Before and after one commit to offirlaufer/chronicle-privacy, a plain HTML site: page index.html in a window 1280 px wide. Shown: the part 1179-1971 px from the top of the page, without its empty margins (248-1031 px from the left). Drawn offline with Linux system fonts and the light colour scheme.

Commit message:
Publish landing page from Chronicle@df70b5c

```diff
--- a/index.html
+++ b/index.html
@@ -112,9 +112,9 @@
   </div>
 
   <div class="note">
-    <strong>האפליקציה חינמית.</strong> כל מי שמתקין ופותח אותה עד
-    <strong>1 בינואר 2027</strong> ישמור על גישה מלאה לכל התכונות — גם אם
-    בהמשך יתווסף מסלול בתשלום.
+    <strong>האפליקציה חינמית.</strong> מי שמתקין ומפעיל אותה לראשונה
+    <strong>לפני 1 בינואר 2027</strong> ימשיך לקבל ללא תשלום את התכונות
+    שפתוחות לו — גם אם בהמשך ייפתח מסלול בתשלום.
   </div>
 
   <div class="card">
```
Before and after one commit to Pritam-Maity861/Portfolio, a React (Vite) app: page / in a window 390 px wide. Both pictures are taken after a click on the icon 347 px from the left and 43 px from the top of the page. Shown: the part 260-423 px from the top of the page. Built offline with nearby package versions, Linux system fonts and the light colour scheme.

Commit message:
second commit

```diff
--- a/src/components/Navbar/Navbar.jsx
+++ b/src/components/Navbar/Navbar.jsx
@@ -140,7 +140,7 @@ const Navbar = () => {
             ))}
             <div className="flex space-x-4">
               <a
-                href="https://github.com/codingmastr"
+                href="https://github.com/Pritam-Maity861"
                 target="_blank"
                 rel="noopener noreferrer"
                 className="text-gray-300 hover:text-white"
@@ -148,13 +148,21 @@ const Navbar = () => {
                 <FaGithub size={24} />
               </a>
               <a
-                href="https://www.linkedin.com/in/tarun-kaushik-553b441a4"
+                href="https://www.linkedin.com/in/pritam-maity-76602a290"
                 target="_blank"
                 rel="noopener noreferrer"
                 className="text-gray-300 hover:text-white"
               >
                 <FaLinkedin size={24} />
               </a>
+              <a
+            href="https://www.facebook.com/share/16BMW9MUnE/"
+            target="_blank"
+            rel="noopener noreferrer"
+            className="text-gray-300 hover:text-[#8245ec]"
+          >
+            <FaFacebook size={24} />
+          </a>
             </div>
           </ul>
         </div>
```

*What you have to do:* Exactly as shown above, return every record.

*Your solution:*
Before and after one commit to offirlaufer/chronicle-privacy, a plain HTML site: page index.html in a window 1280 px wide. Shown: the part 1179-1971 px from the top of the page, without its empty margins (248-1031 px from the left). Drawn offline with Linux system fonts and the light colour scheme.

Commit message:
Publish landing page from Chronicle@df70b5c

```diff
--- a/index.html
+++ b/index.html
@@ -112,9 +112,9 @@
   </div>
 
   <div class="note">
-    <strong>האפליקציה חינמית.</strong> כל מי שמתקין ופותח אותה עד
-    <strong>1 בינואר 2027</strong> ישמור על גישה מלאה לכל התכונות — גם אם
-    בהמשך יתווסף מסלול בתשלום.
+    <strong>האפליקציה חינמית.</strong> מי שמתקין ומפעיל אותה לראשונה
+    <strong>לפני 1 בינואר 2027</strong> ימשיך לקבל ללא תשלום את התכונות
+    שפתוחות לו — גם אם בהמשך ייפתח מסלול בתשלום.
   </div>
 
   <div class="card">
```
Before and after one commit to Pritam-Maity861/Portfolio, a React (Vite) app: page / in a window 390 px wide. Both pictures are taken after a click on the icon 347 px from the left and 43 px from the top of the page. Shown: the part 260-423 px from the top of the page. Built offline with nearby package versions, Linux system fonts and the light colour scheme.

Commit message:
second commit

```diff
--- a/src/components/Navbar/Navbar.jsx
+++ b/src/components/Navbar/Navbar.jsx
@@ -140,7 +140,7 @@ const Navbar = () => {
             ))}
             <div className="flex space-x-4">
               <a
-                href="https://github.com/codingmastr"
+                href="https://github.com/Pritam-Maity861"
                 target="_blank"
                 rel="noopener noreferrer"
                 className="text-gray-300 hover:text-white"
@@ -148,13 +148,21 @@ const Navbar = () => {
                 <FaGithub size={24} />
               </a>
               <a
-                href="https://www.linkedin.com/in/tarun-kaushik-553b441a4"
+                href="https://www.linkedin.com/in/pritam-maity-76602a290"
                 target="_blank"
                 rel="noopener noreferrer"
                 className="text-gray-300 hover:text-white"
               >
                 <FaLinkedin size={24} />
               </a>
+              <a
+            href="https://www.facebook.com/share/16BMW9MUnE/"
+            target="_blank"
+            rel="noopener noreferrer"
+            className="text-gray-300 hover:text-[#8245ec]"
+          >
+            <FaFacebook size={24} />
+          </a>
             </div>
           </ul>
         </div>
```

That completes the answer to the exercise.